Friday, August 6, 2010


My mom has never signed with my son. It would be easy to judge her. You may wonder why she never bothered to learn ASL. Well I can't judge her just as I can't control how my son feels about it.

When my son was born we were mourning the recent sudden lose of my father. My father would have been over the moon to meet Haddy. He would have made him handcrafted wooden toys and spent countless hours teaching him how to build wood Calkins Craft boats and the true art of fishing. Language would of never been a problem. The fact was my dad was dead and my son was Deaf.

My mom had a rough time. She was trying to be a fabulous grandma but her lose was so huge. She signed up for ASL classes. She couldn't gather the energy to go. Time passed slowly for her and her breast cancer came back. We lived far away and our journey was just a footnote to hers.

We recently found out she suffers from hydrocephalus. She has water on the brain. This has caused a rapid mental and physical decline. Such is life. She has lost her home, belongings and many friends. Her way of life has been stolen from her. She hasn't lost us however. We manage her daily affairs and look after her. We help her stay connected to those who stand by. We search for a place for her to live and recover.

She had surgery and may improve.

Today I saw a bit of hope.

My son came with me to visit her.

He is not happy to be assigned this task.

For me it is always a moment well spent, for him it is a confusing reminder that those we call family are not obligated to offer unconditional love.

We arrive and my mother, who has lived such a pained life, starts to sign. Her weakened mind and body can't offer perfect handshapes. Somehow over the years she has been trying to learn, trying to connect. She has been to shy to try. Now she has lost her dignity and with that is willing to try a handshape even if it is wrong.

As we leave I ask my kids what they think of her new home. My son tells me he likes it. It is not depressing like the countless other places she has resided in. He tells me he wants to visit her soon.


  1. oh u made me cry

    thank u for sharing this

    reminded me of sitting at my mother-in-laws hospice bedside - she was too weak to write down some of her memories in a book for her daughter so i offered to scribe it. it was slow going as i couldnt catch everything she was saying. At one point she tried to fingerspell and smiled and winked - "see, patti, we will get me to sign yet!"

    bitter sweet

    thank u again

    will keep ur mom in my prayers



  2. Me too (crying). I'll also keep your mom in my heart and mind and wish her well.

  3. My mother made just one sign in her whole life...she held up a weak ILY hand as we left her hospital room. An hour later the hospital called to inform that she had passed on.

  4. I'm with both of the comments, I'm crying as well!

    What a powerful and profound ending to your experience...

    I can relate to a parent not willing to learn ASL It is, speaking from experience, painful and impossible to fathom why the need for the rejection itself? Nonetheless, the experience with your Mom signing and endeavoring to reach out to Hayden just broke my heart!

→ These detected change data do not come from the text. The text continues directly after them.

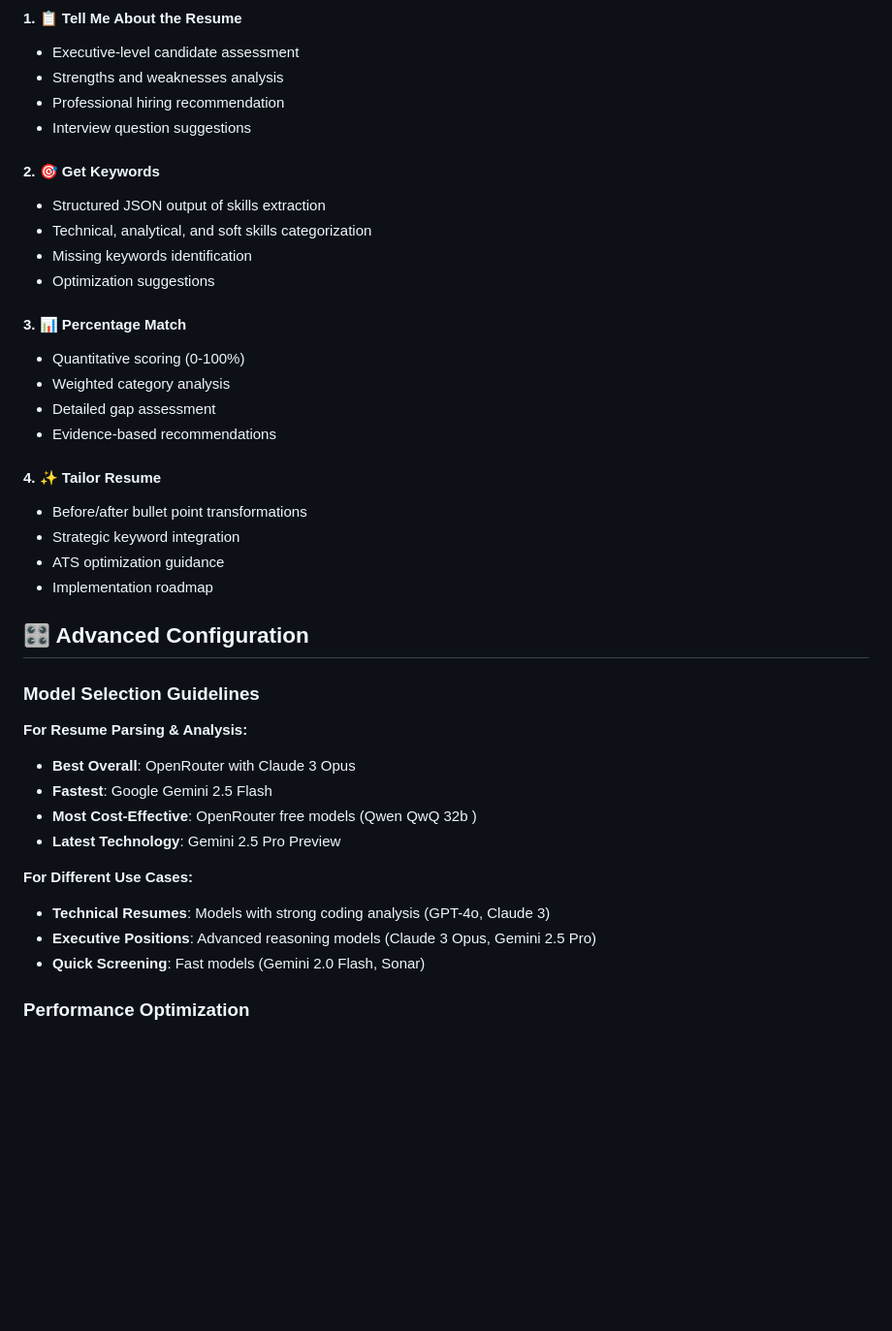
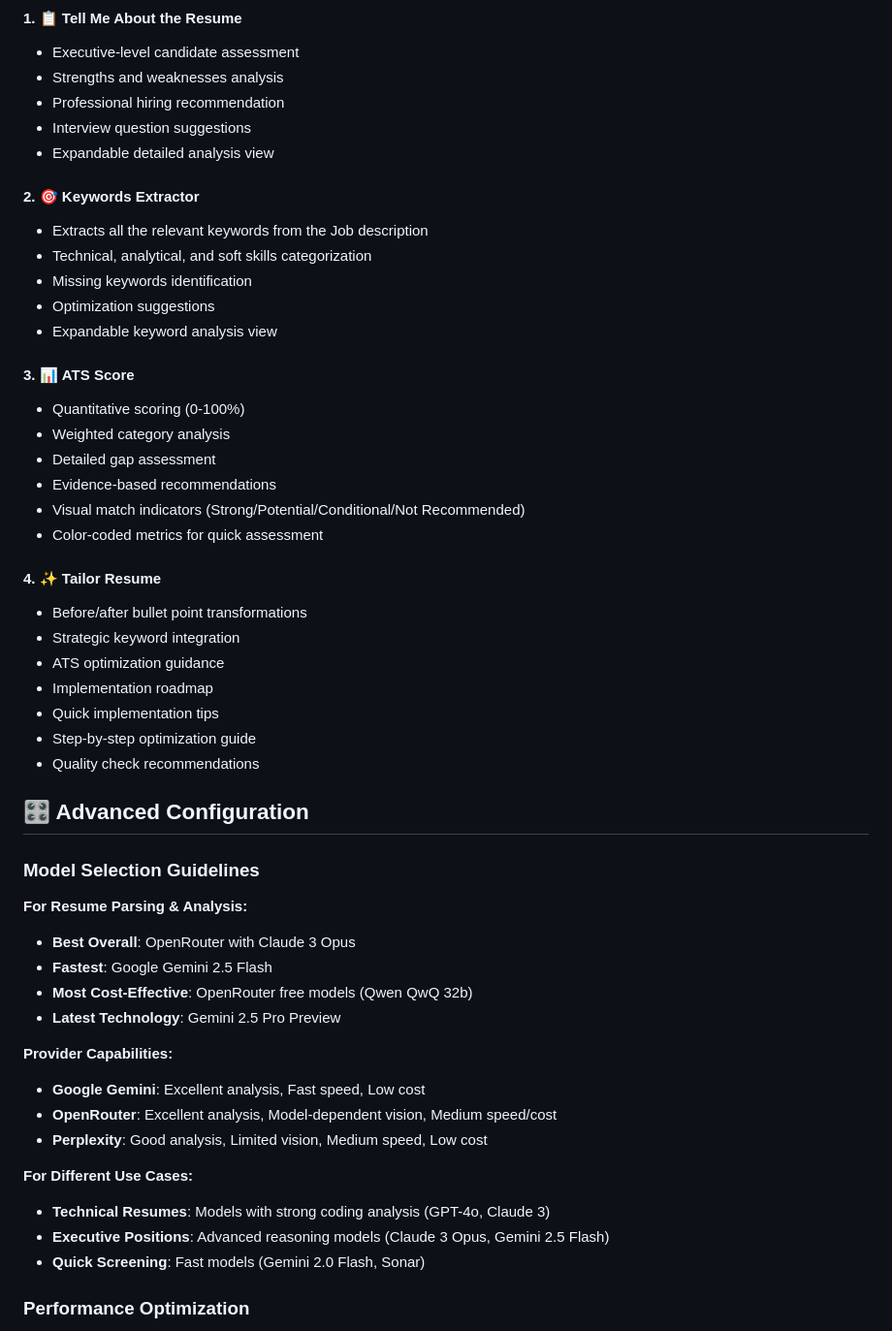
Before and after one commit to ajay-ramasubramanian/Resume-Tailor, a Markdown page: README.md, the part around the change printed below. Shown: that part at 97% size. Drawn GitHub-style; blank space fills up the shorter version.

```diff
--- a/README.md
+++ b/README.md
@@ -137,24 +139,31 @@ streamlit run app.py
 - Strengths and weaknesses analysis
 - Professional hiring recommendation
 - Interview question suggestions
+- Expandable detailed analysis view
 
-#### 2. 🎯 **Get Keywords**
-- Structured JSON output of skills extraction
+#### 2. 🎯 **Keywords Extractor**
+- Extracts all the relevant keywords from the Job description
 - Technical, analytical, and soft skills categorization
 - Missing keywords identification
 - Optimization suggestions
+- Expandable keyword analysis view
 
-#### 3. 📊 **Percentage Match**
+#### 3. 📊 **ATS Score**
 - Quantitative scoring (0-100%)
 - Weighted category analysis
 - Detailed gap assessment
 - Evidence-based recommendations
+- Visual match indicators (Strong/Potential/Conditional/Not Recommended)
+- Color-coded metrics for quick assessment
 
 #### 4. ✨ **Tailor Resume**
 - Before/after bullet point transformations
 - Strategic keyword integration
 - ATS optimization guidance
 - Implementation roadmap
+- Quick implementation tips
+- Step-by-step optimization guide
+- Quality check recommendations
 
 ## 🎛️ Advanced Configuration
 
@@ -163,12 +172,17 @@ streamlit run app.py
 **For Resume Parsing & Analysis:**
 - **Best Overall**: OpenRouter with Claude 3 Opus
 - **Fastest**: Google Gemini 2.5 Flash
-- **Most Cost-Effective**: OpenRouter free models (Qwen QwQ 32b )
+- **Most Cost-Effective**: OpenRouter free models (Qwen QwQ 32b)
 - **Latest Technology**: Gemini 2.5 Pro Preview
+
+**Provider Capabilities:**
+- **Google Gemini**: Excellent analysis, Fast speed, Low cost
+- **OpenRouter**: Excellent analysis, Model-dependent vision, Medium speed/cost
+- **Perplexity**: Good analysis, Limited vision, Medium speed, Low cost
 
 **For Different Use Cases:**
 - **Technical Resumes**: Models with strong coding analysis (GPT-4o, Claude 3)
-- **Executive Positions**: Advanced reasoning models (Claude 3 Opus, Gemini 2.5 Pro)
+- **Executive Positions**: Advanced reasoning models (Claude 3 Opus, Gemini 2.5 Flash)
 - **Quick Screening**: Fast models (Gemini 2.0 Flash, Sonar)
 
 ### Performance Optimization
```
Also changed, not shown: other parts of README.md (+5 -3 lines), Static/image.png, 1 other file.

    This must not be easy for you and the kids - I wish you're mom well too! You're with me in my thoughts and heart!

  5. Warmest thanks. Funny how family is right, wrong, indifferent but always family.